Exercise prompt:
An exact reproduction of the records is required. Images must be left out.

Items listed in a dataset:
● ● ●

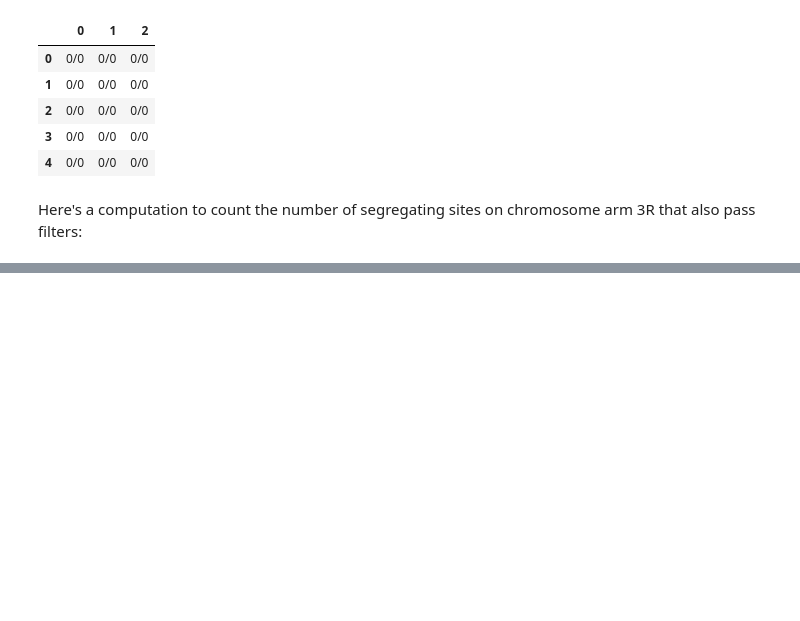
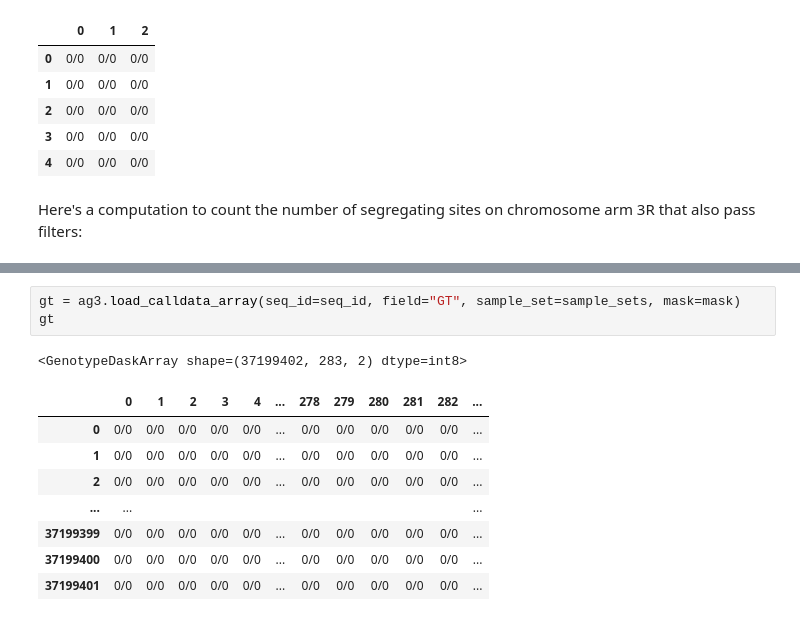
Before and after one commit to malariagen/vector-data, a Jupyter notebook: docs/ag3-snp-download-guide.ipynb, the cells around one changed output, grey strips where cells are left out. Cells and saved outputs as stored; diff of their text form; blank space fills up the shorter version.

```diff
--- a/docs/ag3-snp-download-guide.ipynb
+++ b/docs/ag3-snp-download-guide.ipynb
@@ -690,0 +682,13 @@ np.count_nonzero(loc_pass & loc_seg)
+# %%
+gt = ag3.load_calldata_array(seq_id=seq_id, field="GT", sample_set=sample_sets, mask=mask)
+gt
+# %% [output]
+<GenotypeDaskArray shape=(37199402, 283, 2) dtype=int8>
+|  | 0 | 1 | 2 | 3 | 4 | ... | 278 | 279 | 280 | 281 | 282 | ... |
+| 0 | 0/0 | 0/0 | 0/0 | 0/0 | 0/0 | ... | 0/0 | 0/0 | 0/0 | 0/0 | 0/0 | ... |
+| 1 | 0/0 | 0/0 | 0/0 | 0/0 | 0/0 | ... | 0/0 | 0/0 | 0/0 | 0/0 | 0/0 | ... |
+| 2 | 0/0 | 0/0 | 0/0 | 0/0 | 0/0 | ... | 0/0 | 0/0 | 0/0 | 0/0 | 0/0 | ... |
+| ... | ... |  |  |  |  |  |  |  |  |  |  | ... |
+| 37199399 | 0/0 | 0/0 | 0/0 | 0/0 | 0/0 | ... | 0/0 | 0/0 | 0/0 | 0/0 | 0/0 | ... |
+| 37199400 | 0/0 | 0/0 | 0/0 | 0/0 | 0/0 | ... | 0/0 | 0/0 | 0/0 | 0/0 | 0/0 | ... |
+| 37199401 | 0/0 | 0/0 | 0/0 | 0/0 | 0/0 | ... | 0/0 | 0/0 | 0/0 | 0/0 | 0/0 | ... |
```
Also changed, not shown: parts of 47 cells of this notebook, 1 other file.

● ● ●

Solution to this problem:
Before and after one commit to malariagen/vector-data, a Jupyter notebook: docs/ag3-snp-download-guide.ipynb, the cells around one changed output, grey strips where cells are left out. Cells and saved outputs as stored; diff of their text form; blank space fills up the shorter version.

```diff
--- a/docs/ag3-snp-download-guide.ipynb
+++ b/docs/ag3-snp-download-guide.ipynb
@@ -690,0 +682,13 @@ np.count_nonzero(loc_pass & loc_seg)
+# %%
+gt = ag3.load_calldata_array(seq_id=seq_id, field="GT", sample_set=sample_sets, mask=mask)
+gt
+# %% [output]
+<GenotypeDaskArray shape=(37199402, 283, 2) dtype=int8>
+|  | 0 | 1 | 2 | 3 | 4 | ... | 278 | 279 | 280 | 281 | 282 | ... |
+| 0 | 0/0 | 0/0 | 0/0 | 0/0 | 0/0 | ... | 0/0 | 0/0 | 0/0 | 0/0 | 0/0 | ... |
+| 1 | 0/0 | 0/0 | 0/0 | 0/0 | 0/0 | ... | 0/0 | 0/0 | 0/0 | 0/0 | 0/0 | ... |
+| 2 | 0/0 | 0/0 | 0/0 | 0/0 | 0/0 | ... | 0/0 | 0/0 | 0/0 | 0/0 | 0/0 | ... |
+| ... | ... |  |  |  |  |  |  |  |  |  |  | ... |
+| 37199399 | 0/0 | 0/0 | 0/0 | 0/0 | 0/0 | ... | 0/0 | 0/0 | 0/0 | 0/0 | 0/0 | ... |
+| 37199400 | 0/0 | 0/0 | 0/0 | 0/0 | 0/0 | ... | 0/0 | 0/0 | 0/0 | 0/0 | 0/0 | ... |
+| 37199401 | 0/0 | 0/0 | 0/0 | 0/0 | 0/0 | ... | 0/0 | 0/0 | 0/0 | 0/0 | 0/0 | ... |
```
Also changed, not shown: parts of 47 cells of this notebook, 1 other file.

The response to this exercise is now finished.